By leveraging this data, counties and local governments can better anticipate citizen needs and have more meaningful and informed conversations. By using data analytics, they can support cross-agency stakeholders with the insights they need to make better decisions – whether it’s improving performance or more effective policymaking.
Journey to a Citizen-centric Experience
Digital service delivery is not a trivial undertaking. Counties and local governments should evolve incrementally, delivering improvements with each increment that, in the aggregate, substantially improves the citizen-centric experience - an approach where agencies scale new functionality and capabilities as digital maturity increases. The key to this journey is acknowledging that what can be achieved will be different for every organisation based on internal digital maturity. This table highlights key areas that support digital transformation and what the experience for each maturity level will look like.

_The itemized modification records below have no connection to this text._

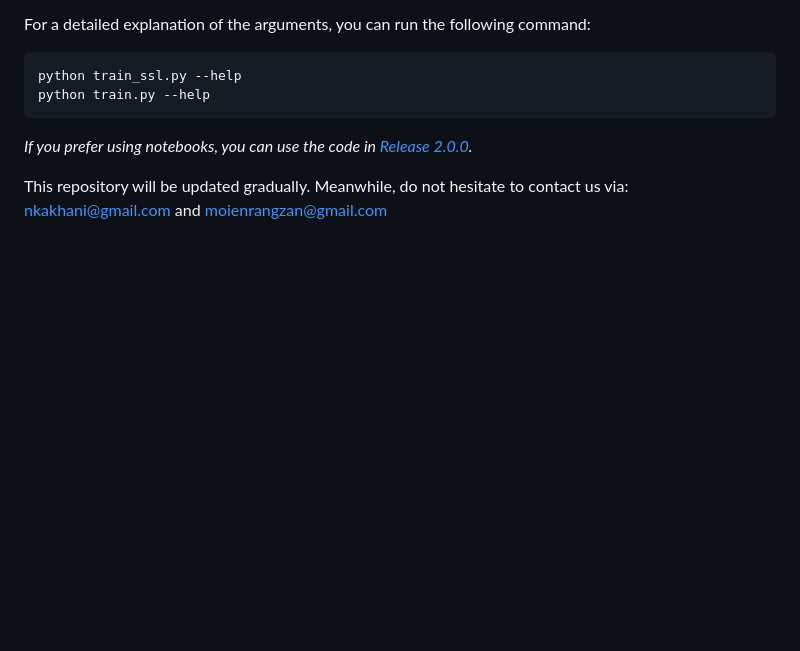
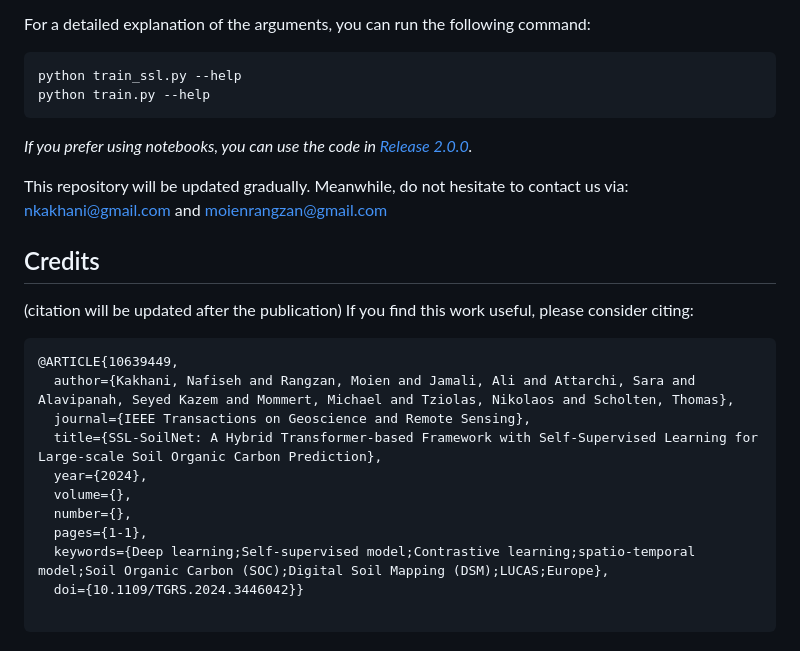
Before and after one commit to moienr/SoilNet, a Markdown page: README.md, the part around the change. GitHub-like rendering; blank space fills up the shorter version.

````diff
--- a/README.md
+++ b/README.md
@@ -106,3 +106,23 @@ python train.py --help
 
 This repository will be updated gradually. Meanwhile, do not hesitate to contact us via: nkakhani@gmail.com and
 moienrangzan@gmail.com
+
+
+## Credits
+
+(citation will be updated after the publication)
+If you find this work useful, please consider citing:
+
+```bibtex
+@ARTICLE{10639449,
+  author={Kakhani, Nafiseh and Rangzan, Moien and Jamali, Ali and Attarchi, Sara and Alavipanah, Seyed Kazem and Mommert, Michael and Tziolas, Nikolaos and Scholten, Thomas},
+  journal={IEEE Transactions on Geoscience and Remote Sensing},
+  title={SSL-SoilNet: A Hybrid Transformer-based Framework with Self-Supervised Learning for Large-scale Soil Organic Carbon Prediction},
+  year={2024},
+  volume={},
+  number={},
+  pages={1-1},
+  keywords={Deep learning;Self-supervised model;Contrastive learning;spatio-temporal model;Soil Organic Carbon (SOC);Digital Soil Mapping (DSM);LUCAS;Europe},
+  doi={10.1109/TGRS.2024.3446042}}
+
+```
````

This helps us to understand that while digital services themselves and the push towards data-driven, predictive services are worthwhile and essential, there is a tremendous amount of work to be done to assure complete transparency, putting the control of one’s personal data into the hands of the user – allowing simple and easy opt-in and opt-out, with clear decision points where data can be shared and for what purposes. Positive outcomes will increase the willingness of people to share more.